• [Task statement]
Apart from the pictures, everything in the lines below must be printed exactly.
---------- Provided data
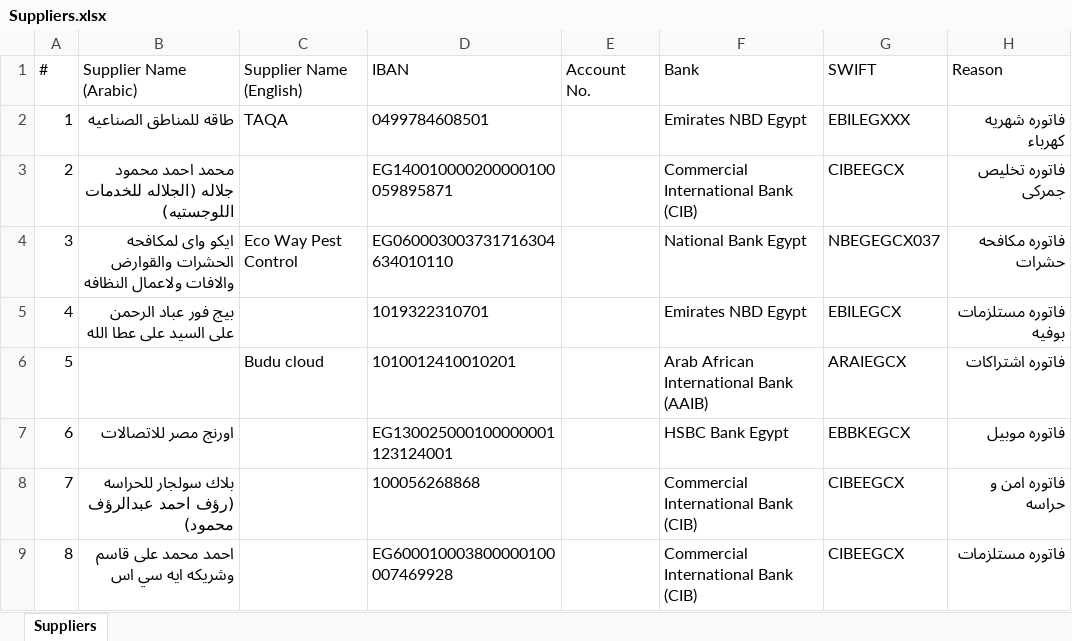
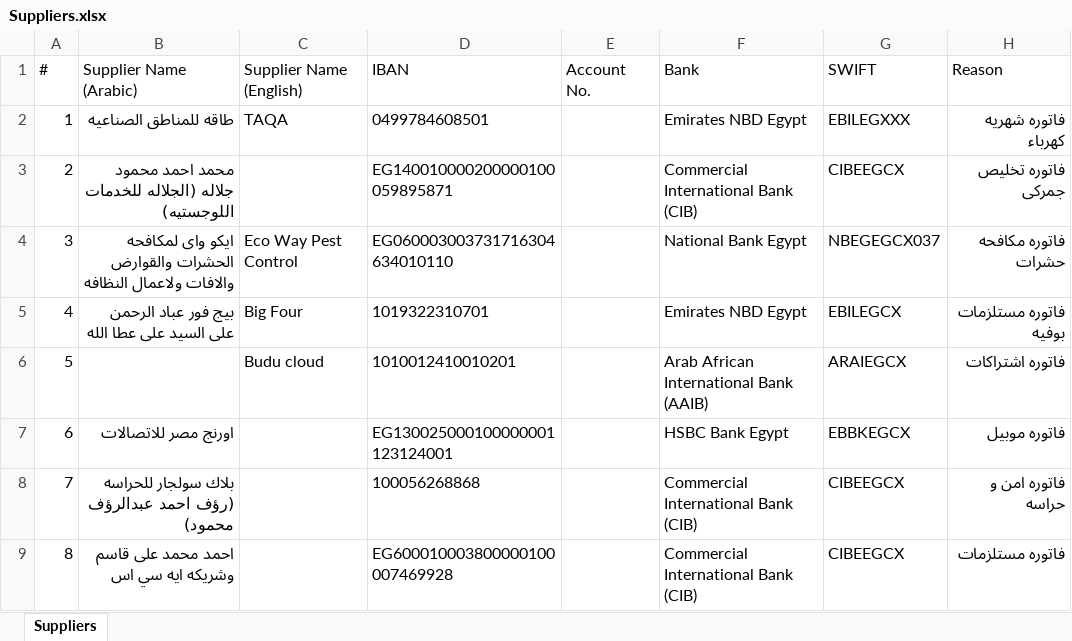
Before and after one commit to ahmedm838/bank-forms, an Excel workbook: data/Suppliers.xlsx, sheet Suppliers, drawn as a sheet; only a part is shown; values as stored, in another font and other column widths than the file's, no borders; the diff names each change by its address in the sheet, - before the commit and + after, or states it on an @@ line.

Commit message:
Update Suppliers.xlsx from Bank Forms

```diff
--- a/data/Suppliers.xlsx (sheet Suppliers)
+++ b/data/Suppliers.xlsx (sheet Suppliers)
-C5 (Supplier Name (English)): (empty)
+C5 (Supplier Name (English)): Big Four
```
--------------------
• [Exercise result]
Before and after one commit to ahmedm838/bank-forms, an Excel workbook: data/Suppliers.xlsx, sheet Suppliers, drawn as a sheet; only a part is shown; values as stored, in another font and other column widths than the file's, no borders; the diff names each change by its address in the sheet, - before the commit and + after, or states it on an @@ line.

Commit message:
Update Suppliers.xlsx from Bank Forms

```diff
--- a/data/Suppliers.xlsx (sheet Suppliers)
+++ b/data/Suppliers.xlsx (sheet Suppliers)
-C5 (Supplier Name (English)): (empty)
+C5 (Supplier Name (English)): Big Four
```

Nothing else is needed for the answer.